TASK BRIEF:
Search the entries below for the word "development" and copy every line where it appears.

(Before-and-after page screenshots)
##########
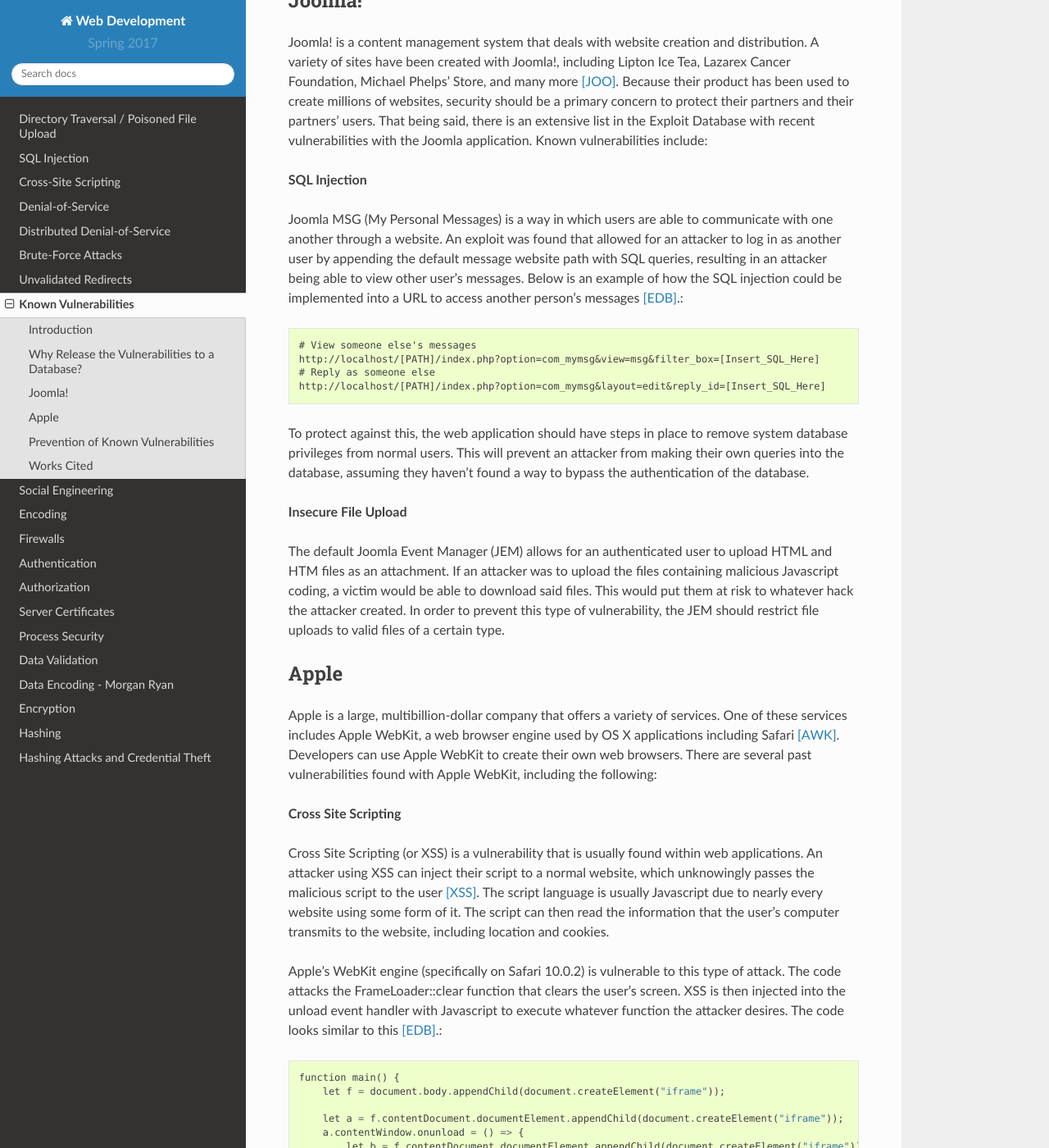
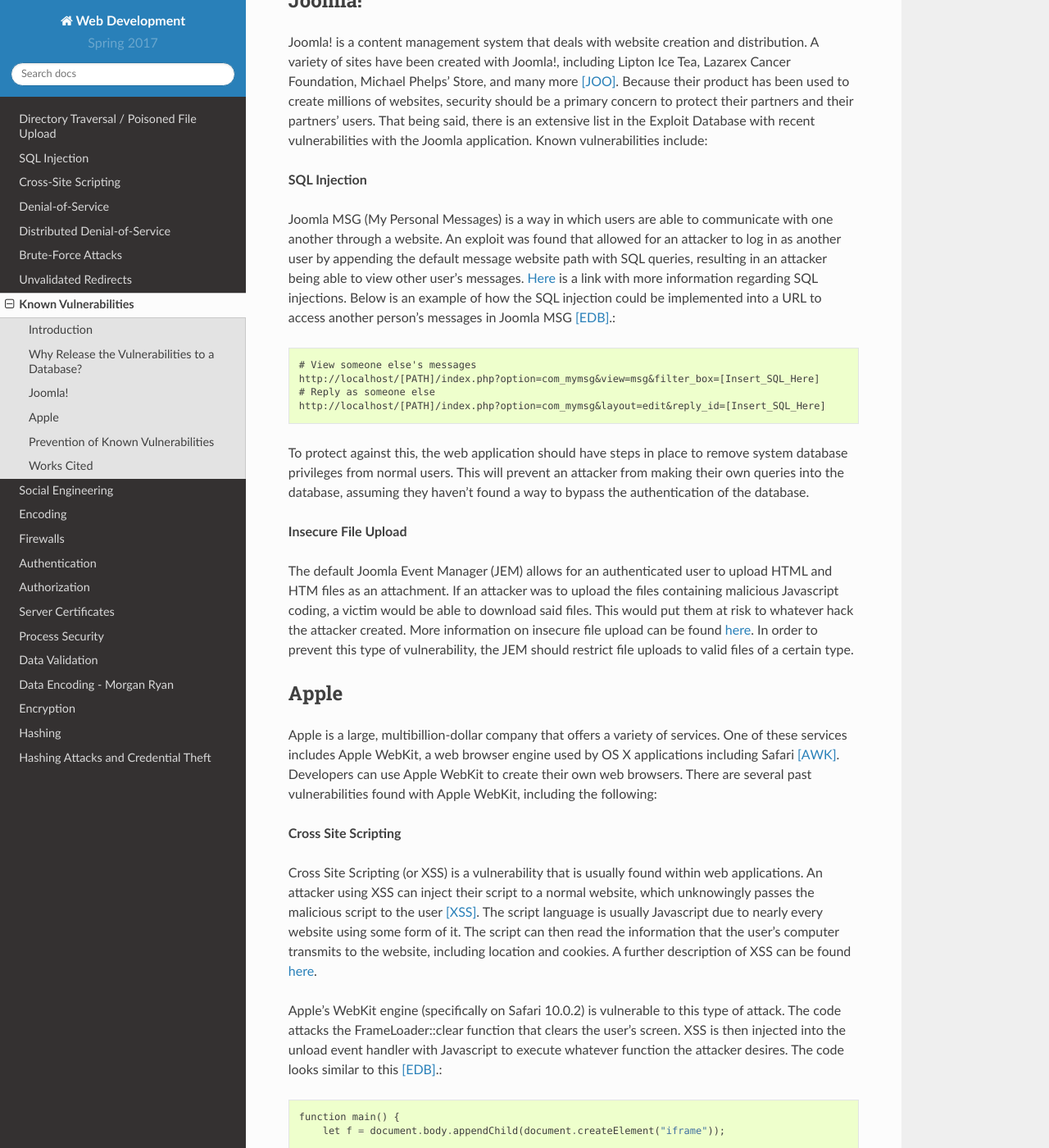
Before and after one commit to pvcraven/2017_web_security, a Sphinx documentation site: the page built from source/known_vulnerabilities/known_vulnerabilities.rst, in a window 1280 px wide and 1400 px high, scrolled down 888 px. Shown: the whole window at 82% size. Built offline with Sphinx 7.4.7 and the Read the Docs theme 2.0.0, drawn with Linux system fonts in a browser that asks for light colours.

Commit message:
Added links to related pages

```diff
--- a/source/known_vulnerabilities/known_vulnerabilities.rst
+++ b/source/known_vulnerabilities/known_vulnerabilities.rst
@@ -54,8 +54,11 @@
 communicate with one another through a website. An exploit was found that
 allowed for an attacker to log in as another user by appending the default
 message website path with SQL queries, resulting in an attacker being able to
-view other user's messages. Below is an example of how the SQL injection could
-be implemented into a URL to access another person's messages [EDB]_.::
+view other user's messages.
+`Here <http://2017-web-development.readthedocs.io/en/latest/sql_injection/sql_injection.html>`_
+is a link with more information regarding SQL injections. Below is an example of
+how the SQL injection could be implemented into a URL to access another person's
+messages in Joomla MSG [EDB]_.::
 
 	# View someone else's messages
 	http://localhost/[PATH]/index.php?option=com_mymsg&view=msg&filter_box=[Insert_SQL_Here]
@@ -73,8 +76,9 @@
 upload HTML and HTM files as an attachment. If an attacker was to upload the
 files containing malicious Javascript coding, a victim would be able to
 download said files. This would put them at risk to whatever hack the attacker
-created. In order to prevent this type of vulnerability, the JEM should
-restrict file uploads to valid files of a certain type.
+created. More information on insecure file upload can be found
+`here <http://2017-web-development.readthedocs.io/en/latest/directory_traversal/directory_traversal.html>`_. In order to prevent this type of vulnerability, the
+JEM should restrict file uploads to valid files of a certain type.
 
 Apple
 -----
@@ -91,7 +95,9 @@
 website, which unknowingly passes the malicious script to the user [XSS]_. The
 script language is usually Javascript due to nearly every website using some
 form of it. The script can then read the information that the user's computer
-transmits to the website, including location and cookies.
+transmits to the website, including location and cookies. A further description
+of XSS can be found
+`here <http://2017-web-development.readthedocs.io/en/latest/xss/xss.html>`_.
 
 Apple's WebKit engine (specifically on Safari 10.0.2) is vulnerable to this
 type of attack. The code attacks the FrameLoader::clear function that clears the
```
##########
ANSWER SECTION:
+`Here <http://2017-web-development.readthedocs.io/en/latest/sql_injection/sql_injection.html>`_
+`here <http://2017-web-development.readthedocs.io/en/latest/directory_traversal/directory_traversal.html>`_. In order to prevent this type of vulnerability, the
+`here <http://2017-web-development.readthedocs.io/en/latest/xss/xss.html>`_.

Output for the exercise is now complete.